Learning to Take Better Care of Your Family's Teeth

How Do Braces Straighten Teeth?

Are you thinking of getting braces for your teeth? Then you may have some questions about how the process works. A common concern that some patients have is the way that braces straighten teeth. If you'd like to know how braces might work to move your teeth into better positions, this article will help you to understand the process.

Traditional braces and ceramic braces

Traditional braces and ceramic braces are similar in many ways. The main difference between ceramic braces is that they are much less visible than traditional braces because they are made of clear materials. Both traditional and ceramic braces move teeth with the help of brackets that attach to the front of each tooth.

Although your teeth are embedded in your jawbone, with constant and directed pressure, braces can gradually move teeth through your jawbone to a more favorable position. And as you undergo your treatment, your orthodontist will adjust your braces. For instance, they may adjust a single bracket to move one tooth in a particular direction.

Traditional and ceramic braces both utilize bands, spacers, archwires, and buccal tubes to achieve specific results.
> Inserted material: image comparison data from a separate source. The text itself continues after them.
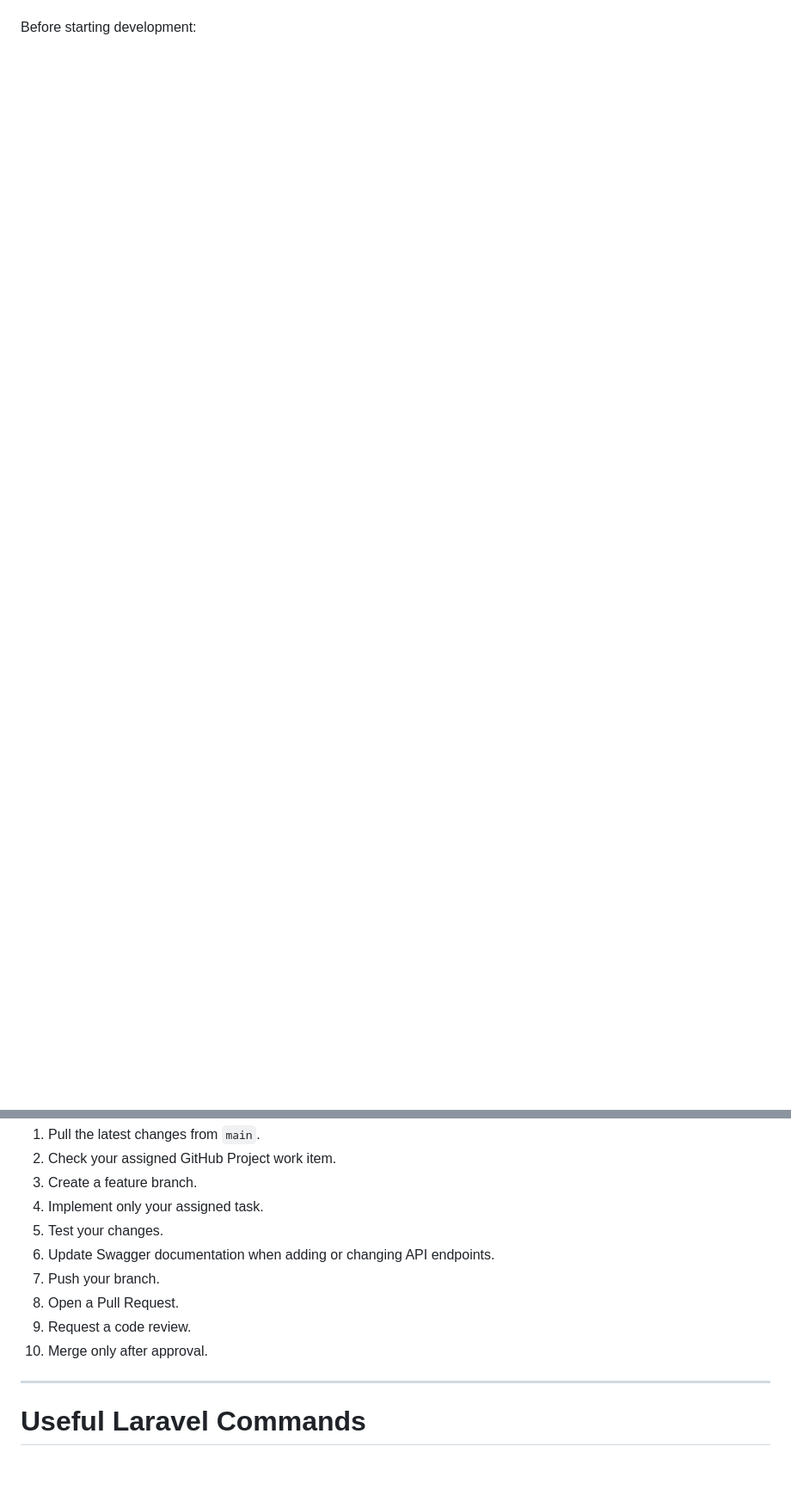
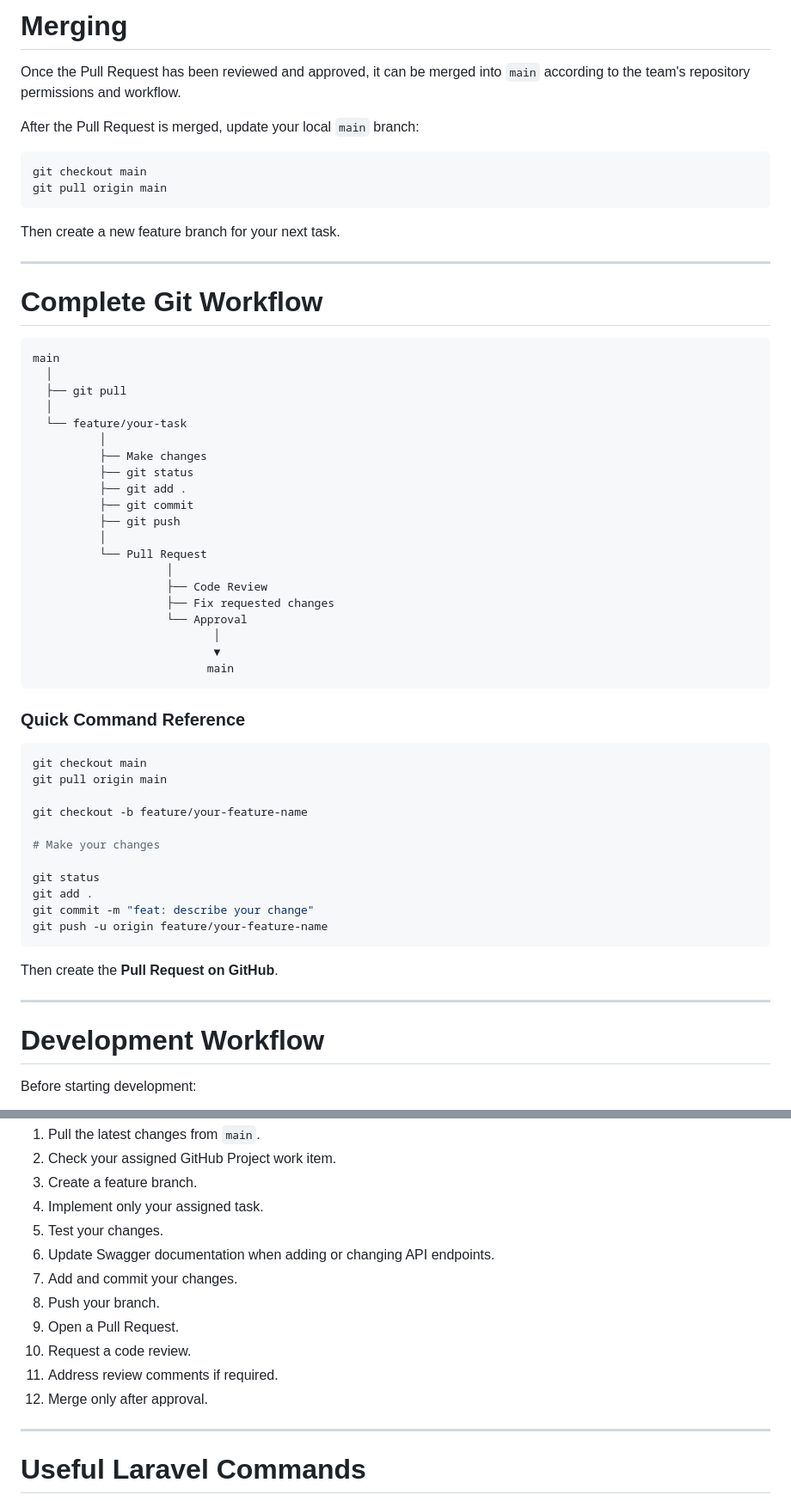
Before and after one commit to Waynemusawakhe/Conference-Management-Tool, a Markdown page: backend/README.md, 2 parts joined by grey strips. Shown at 86% size. Drawn GitHub-style; blank space fills up the shorter version.

````diff
--- a/backend/README.md
+++ b/backend/README.md
@@ -528,3 +645,64 @@ The backend is being developed collaboratively.
+# Merging
+
+Once the Pull Request has been reviewed and approved, it can be merged into `main` according to the team's repository permissions and workflow.
+
+After the Pull Request is merged, update your local `main` branch:
+
+```bash
+git checkout main
+git pull origin main
+```
+
+Then create a new feature branch for your next task.
+
+---
+
+# Complete Git Workflow
+
+```text
+main
+  │
+  ├── git pull
+  │
+  └── feature/your-task
+          │
+          ├── Make changes
+          ├── git status
+          ├── git add .
+          ├── git commit
+          ├── git push
+          │
+          └── Pull Request
+                    │
+                    ├── Code Review
+                    ├── Fix requested changes
+                    └── Approval
+                           │
+                           ▼
+                          main
+```
+
+### Quick Command Reference
+
+```bash
+git checkout main
+git pull origin main
+
+git checkout -b feature/your-feature-name
+
+# Make your changes
+
+git status
+git add .
+git commit -m "feat: describe your change"
+git push -u origin feature/your-feature-name
+```
+
+Then create the **Pull Request on GitHub**.
+
+---
+
+# Development Workflow
 
 Before starting development:
 
@@ -534,10 +712,12 @@ Before starting development:
 4. Implement only your assigned task.
 5. Test your changes.
 6. Update Swagger documentation when adding or changing API endpoints.
-7. Push your branch.
-8. Open a Pull Request.
-9. Request a code review.
-10. Merge only after approval.
+7. Add and commit your changes.
+8. Push your branch.
+9. Open a Pull Request.
+10. Request a code review.
+11. Address review comments if required.
+12. Merge only after approval.
 
 ---
 
````
Also changed, not shown: other parts of backend/README.md (+195 -78 lines).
Invisible braces differ from traditional braces considerably. This is because invisible aligners are made of clear, medical-grade plastic, which makes them almost invisible. In addition, unlike traditional braces, which stay on your teeth until your treatment is over, Invisalign aligners are removable. This means you can remove them when it is convenient.

Each invisible aligner moves teeth a preset amount, and once that target has been achieved, you move on to the next aligner. The timescale for each aligner is usually a couple of weeks. But in most cases, to ensure the success of your treatment, you'll need to keep your aligners in for a set amount of time per day.

Like traditional braces, invisible aligners may also require brackets to assist with the movement of teeth.

Lingual braces  

Lingual braces are made of metal and orthodontists can use them to target specific areas of a patient's mouth. This is made easier by the fact that lingual braces attach to the backs of teeth rather than the front. And just like traditional braces, lingual braces rely on brackets to move teeth. You'll need to see your orthodontist every several weeks to have the brackets adjusted.

However, lingual braces can be painful if your mouth is sensitive. But with the help of orthodontic wax and time, you can gradually get used to wearing lingual braces.

Reach out to an orthodontic clinic like Poulson Orthodontics for more information.